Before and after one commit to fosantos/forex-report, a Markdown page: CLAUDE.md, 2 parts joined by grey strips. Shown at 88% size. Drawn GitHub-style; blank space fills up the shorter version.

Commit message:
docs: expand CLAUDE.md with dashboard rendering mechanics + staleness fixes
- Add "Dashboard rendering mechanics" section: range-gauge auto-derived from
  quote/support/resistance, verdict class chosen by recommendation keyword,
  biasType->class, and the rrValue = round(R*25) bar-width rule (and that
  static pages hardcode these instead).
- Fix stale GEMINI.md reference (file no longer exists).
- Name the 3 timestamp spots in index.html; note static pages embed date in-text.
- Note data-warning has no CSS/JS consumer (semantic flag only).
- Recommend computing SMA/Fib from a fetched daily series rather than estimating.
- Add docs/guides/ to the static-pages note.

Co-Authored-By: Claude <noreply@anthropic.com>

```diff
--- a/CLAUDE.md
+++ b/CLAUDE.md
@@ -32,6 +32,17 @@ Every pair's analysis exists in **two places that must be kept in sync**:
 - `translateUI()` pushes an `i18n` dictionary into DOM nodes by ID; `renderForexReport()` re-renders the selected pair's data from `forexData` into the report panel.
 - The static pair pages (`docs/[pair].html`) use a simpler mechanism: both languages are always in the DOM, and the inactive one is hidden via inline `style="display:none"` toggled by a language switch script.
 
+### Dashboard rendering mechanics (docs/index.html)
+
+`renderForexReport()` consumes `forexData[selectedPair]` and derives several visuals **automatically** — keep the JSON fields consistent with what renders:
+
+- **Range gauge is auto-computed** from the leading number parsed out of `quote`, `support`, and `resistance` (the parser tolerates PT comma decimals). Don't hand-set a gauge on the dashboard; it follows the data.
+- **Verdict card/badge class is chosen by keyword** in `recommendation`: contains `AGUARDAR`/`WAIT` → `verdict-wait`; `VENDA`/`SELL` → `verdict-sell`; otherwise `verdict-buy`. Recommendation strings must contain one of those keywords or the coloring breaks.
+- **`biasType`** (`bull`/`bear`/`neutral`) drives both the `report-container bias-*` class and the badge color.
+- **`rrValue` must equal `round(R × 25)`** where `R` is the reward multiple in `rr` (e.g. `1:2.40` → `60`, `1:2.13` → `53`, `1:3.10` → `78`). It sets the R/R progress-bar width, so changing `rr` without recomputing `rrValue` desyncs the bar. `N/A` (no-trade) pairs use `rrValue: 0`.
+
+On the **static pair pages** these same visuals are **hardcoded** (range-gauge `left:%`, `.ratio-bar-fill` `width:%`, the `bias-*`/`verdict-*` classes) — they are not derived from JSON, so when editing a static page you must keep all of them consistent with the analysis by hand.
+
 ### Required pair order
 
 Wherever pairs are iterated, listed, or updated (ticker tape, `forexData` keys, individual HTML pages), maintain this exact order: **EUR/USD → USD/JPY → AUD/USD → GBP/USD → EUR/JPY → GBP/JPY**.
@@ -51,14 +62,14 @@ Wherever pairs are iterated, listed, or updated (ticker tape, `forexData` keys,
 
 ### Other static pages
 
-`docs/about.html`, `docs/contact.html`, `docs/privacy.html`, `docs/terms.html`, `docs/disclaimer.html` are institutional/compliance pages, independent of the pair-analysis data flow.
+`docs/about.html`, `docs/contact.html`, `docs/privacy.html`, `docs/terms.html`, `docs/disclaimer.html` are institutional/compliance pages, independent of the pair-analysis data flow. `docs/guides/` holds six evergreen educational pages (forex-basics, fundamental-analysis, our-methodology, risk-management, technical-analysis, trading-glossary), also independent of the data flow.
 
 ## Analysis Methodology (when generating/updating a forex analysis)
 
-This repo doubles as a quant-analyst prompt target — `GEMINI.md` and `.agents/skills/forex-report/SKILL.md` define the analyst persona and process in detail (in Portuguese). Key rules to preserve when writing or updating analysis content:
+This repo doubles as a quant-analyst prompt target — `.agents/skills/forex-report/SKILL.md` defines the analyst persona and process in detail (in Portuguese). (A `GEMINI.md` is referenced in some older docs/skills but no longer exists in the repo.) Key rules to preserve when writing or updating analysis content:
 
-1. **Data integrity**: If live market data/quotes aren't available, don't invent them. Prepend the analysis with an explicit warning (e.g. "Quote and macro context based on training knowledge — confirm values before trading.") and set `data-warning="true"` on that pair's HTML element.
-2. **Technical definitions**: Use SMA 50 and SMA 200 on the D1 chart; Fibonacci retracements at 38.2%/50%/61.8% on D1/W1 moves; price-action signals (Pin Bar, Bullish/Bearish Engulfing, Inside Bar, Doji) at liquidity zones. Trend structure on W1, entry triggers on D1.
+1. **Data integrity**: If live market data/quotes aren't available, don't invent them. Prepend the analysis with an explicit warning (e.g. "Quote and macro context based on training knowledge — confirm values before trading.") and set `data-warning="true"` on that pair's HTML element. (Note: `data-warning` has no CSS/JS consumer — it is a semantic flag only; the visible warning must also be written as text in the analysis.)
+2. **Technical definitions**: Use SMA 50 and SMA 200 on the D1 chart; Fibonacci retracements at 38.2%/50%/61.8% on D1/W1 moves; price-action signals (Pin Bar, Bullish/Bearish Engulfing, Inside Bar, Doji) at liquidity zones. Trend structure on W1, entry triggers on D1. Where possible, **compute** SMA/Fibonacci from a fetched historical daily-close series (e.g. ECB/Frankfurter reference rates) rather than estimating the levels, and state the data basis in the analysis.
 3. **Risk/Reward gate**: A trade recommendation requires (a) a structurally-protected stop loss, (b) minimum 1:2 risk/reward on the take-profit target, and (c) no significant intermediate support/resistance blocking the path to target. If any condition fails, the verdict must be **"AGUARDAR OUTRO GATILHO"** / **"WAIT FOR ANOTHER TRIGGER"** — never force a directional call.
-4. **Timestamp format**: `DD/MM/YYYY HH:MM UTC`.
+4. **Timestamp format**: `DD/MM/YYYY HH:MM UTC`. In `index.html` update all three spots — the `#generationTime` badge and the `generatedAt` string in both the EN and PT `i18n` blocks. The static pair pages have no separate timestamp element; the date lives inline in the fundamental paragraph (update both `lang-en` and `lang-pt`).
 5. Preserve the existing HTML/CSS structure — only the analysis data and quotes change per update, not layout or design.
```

-- What needs to be done --
Please copy the whole of the material exactly as written.

-- Written answer --
Before and after one commit to fosantos/forex-report, a Markdown page: CLAUDE.md, 2 parts joined by grey strips. Shown at 88% size. Drawn GitHub-style; blank space fills up the shorter version.

Commit message:
docs: expand CLAUDE.md with dashboard rendering mechanics + staleness fixes
- Add "Dashboard rendering mechanics" section: range-gauge auto-derived from
  quote/support/resistance, verdict class chosen by recommendation keyword,
  biasType->class, and the rrValue = round(R*25) bar-width rule (and that
  static pages hardcode these instead).
- Fix stale GEMINI.md reference (file no longer exists).
- Name the 3 timestamp spots in index.html; note static pages embed date in-text.
- Note data-warning has no CSS/JS consumer (semantic flag only).
- Recommend computing SMA/Fib from a fetched daily series rather than estimating.
- Add docs/guides/ to the static-pages note.

Co-Authored-By: Claude <noreply@anthropic.com>

```diff
--- a/CLAUDE.md
+++ b/CLAUDE.md
@@ -32,6 +32,17 @@ Every pair's analysis exists in **two places that must be kept in sync**:
 - `translateUI()` pushes an `i18n` dictionary into DOM nodes by ID; `renderForexReport()` re-renders the selected pair's data from `forexData` into the report panel.
 - The static pair pages (`docs/[pair].html`) use a simpler mechanism: both languages are always in the DOM, and the inactive one is hidden via inline `style="display:none"` toggled by a language switch script.
 
+### Dashboard rendering mechanics (docs/index.html)
+
+`renderForexReport()` consumes `forexData[selectedPair]` and derives several visuals **automatically** — keep the JSON fields consistent with what renders:
+
+- **Range gauge is auto-computed** from the leading number parsed out of `quote`, `support`, and `resistance` (the parser tolerates PT comma decimals). Don't hand-set a gauge on the dashboard; it follows the data.
+- **Verdict card/badge class is chosen by keyword** in `recommendation`: contains `AGUARDAR`/`WAIT` → `verdict-wait`; `VENDA`/`SELL` → `verdict-sell`; otherwise `verdict-buy`. Recommendation strings must contain one of those keywords or the coloring breaks.
+- **`biasType`** (`bull`/`bear`/`neutral`) drives both the `report-container bias-*` class and the badge color.
+- **`rrValue` must equal `round(R × 25)`** where `R` is the reward multiple in `rr` (e.g. `1:2.40` → `60`, `1:2.13` → `53`, `1:3.10` → `78`). It sets the R/R progress-bar width, so changing `rr` without recomputing `rrValue` desyncs the bar. `N/A` (no-trade) pairs use `rrValue: 0`.
+
+On the **static pair pages** these same visuals are **hardcoded** (range-gauge `left:%`, `.ratio-bar-fill` `width:%`, the `bias-*`/`verdict-*` classes) — they are not derived from JSON, so when editing a static page you must keep all of them consistent with the analysis by hand.
+
 ### Required pair order
 
 Wherever pairs are iterated, listed, or updated (ticker tape, `forexData` keys, individual HTML pages), maintain this exact order: **EUR/USD → USD/JPY → AUD/USD → GBP/USD → EUR/JPY → GBP/JPY**.
@@ -51,14 +62,14 @@ Wherever pairs are iterated, listed, or updated (ticker tape, `forexData` keys,
 
 ### Other static pages
 
-`docs/about.html`, `docs/contact.html`, `docs/privacy.html`, `docs/terms.html`, `docs/disclaimer.html` are institutional/compliance pages, independent of the pair-analysis data flow.
+`docs/about.html`, `docs/contact.html`, `docs/privacy.html`, `docs/terms.html`, `docs/disclaimer.html` are institutional/compliance pages, independent of the pair-analysis data flow. `docs/guides/` holds six evergreen educational pages (forex-basics, fundamental-analysis, our-methodology, risk-management, technical-analysis, trading-glossary), also independent of the data flow.
 
 ## Analysis Methodology (when generating/updating a forex analysis)
 
-This repo doubles as a quant-analyst prompt target — `GEMINI.md` and `.agents/skills/forex-report/SKILL.md` define the analyst persona and process in detail (in Portuguese). Key rules to preserve when writing or updating analysis content:
+This repo doubles as a quant-analyst prompt target — `.agents/skills/forex-report/SKILL.md` defines the analyst persona and process in detail (in Portuguese). (A `GEMINI.md` is referenced in some older docs/skills but no longer exists in the repo.) Key rules to preserve when writing or updating analysis content:
 
-1. **Data integrity**: If live market data/quotes aren't available, don't invent them. Prepend the analysis with an explicit warning (e.g. "Quote and macro context based on training knowledge — confirm values before trading.") and set `data-warning="true"` on that pair's HTML element.
-2. **Technical definitions**: Use SMA 50 and SMA 200 on the D1 chart; Fibonacci retracements at 38.2%/50%/61.8% on D1/W1 moves; price-action signals (Pin Bar, Bullish/Bearish Engulfing, Inside Bar, Doji) at liquidity zones. Trend structure on W1, entry triggers on D1.
+1. **Data integrity**: If live market data/quotes aren't available, don't invent them. Prepend the analysis with an explicit warning (e.g. "Quote and macro context based on training knowledge — confirm values before trading.") and set `data-warning="true"` on that pair's HTML element. (Note: `data-warning` has no CSS/JS consumer — it is a semantic flag only; the visible warning must also be written as text in the analysis.)
+2. **Technical definitions**: Use SMA 50 and SMA 200 on the D1 chart; Fibonacci retracements at 38.2%/50%/61.8% on D1/W1 moves; price-action signals (Pin Bar, Bullish/Bearish Engulfing, Inside Bar, Doji) at liquidity zones. Trend structure on W1, entry triggers on D1. Where possible, **compute** SMA/Fibonacci from a fetched historical daily-close series (e.g. ECB/Frankfurter reference rates) rather than estimating the levels, and state the data basis in the analysis.
 3. **Risk/Reward gate**: A trade recommendation requires (a) a structurally-protected stop loss, (b) minimum 1:2 risk/reward on the take-profit target, and (c) no significant intermediate support/resistance blocking the path to target. If any condition fails, the verdict must be **"AGUARDAR OUTRO GATILHO"** / **"WAIT FOR ANOTHER TRIGGER"** — never force a directional call.
-4. **Timestamp format**: `DD/MM/YYYY HH:MM UTC`.
+4. **Timestamp format**: `DD/MM/YYYY HH:MM UTC`. In `index.html` update all three spots — the `#generationTime` badge and the `generatedAt` string in both the EN and PT `i18n` blocks. The static pair pages have no separate timestamp element; the date lives inline in the fundamental paragraph (update both `lang-en` and `lang-pt`).
 5. Preserve the existing HTML/CSS structure — only the analysis data and quotes change per update, not layout or design.
```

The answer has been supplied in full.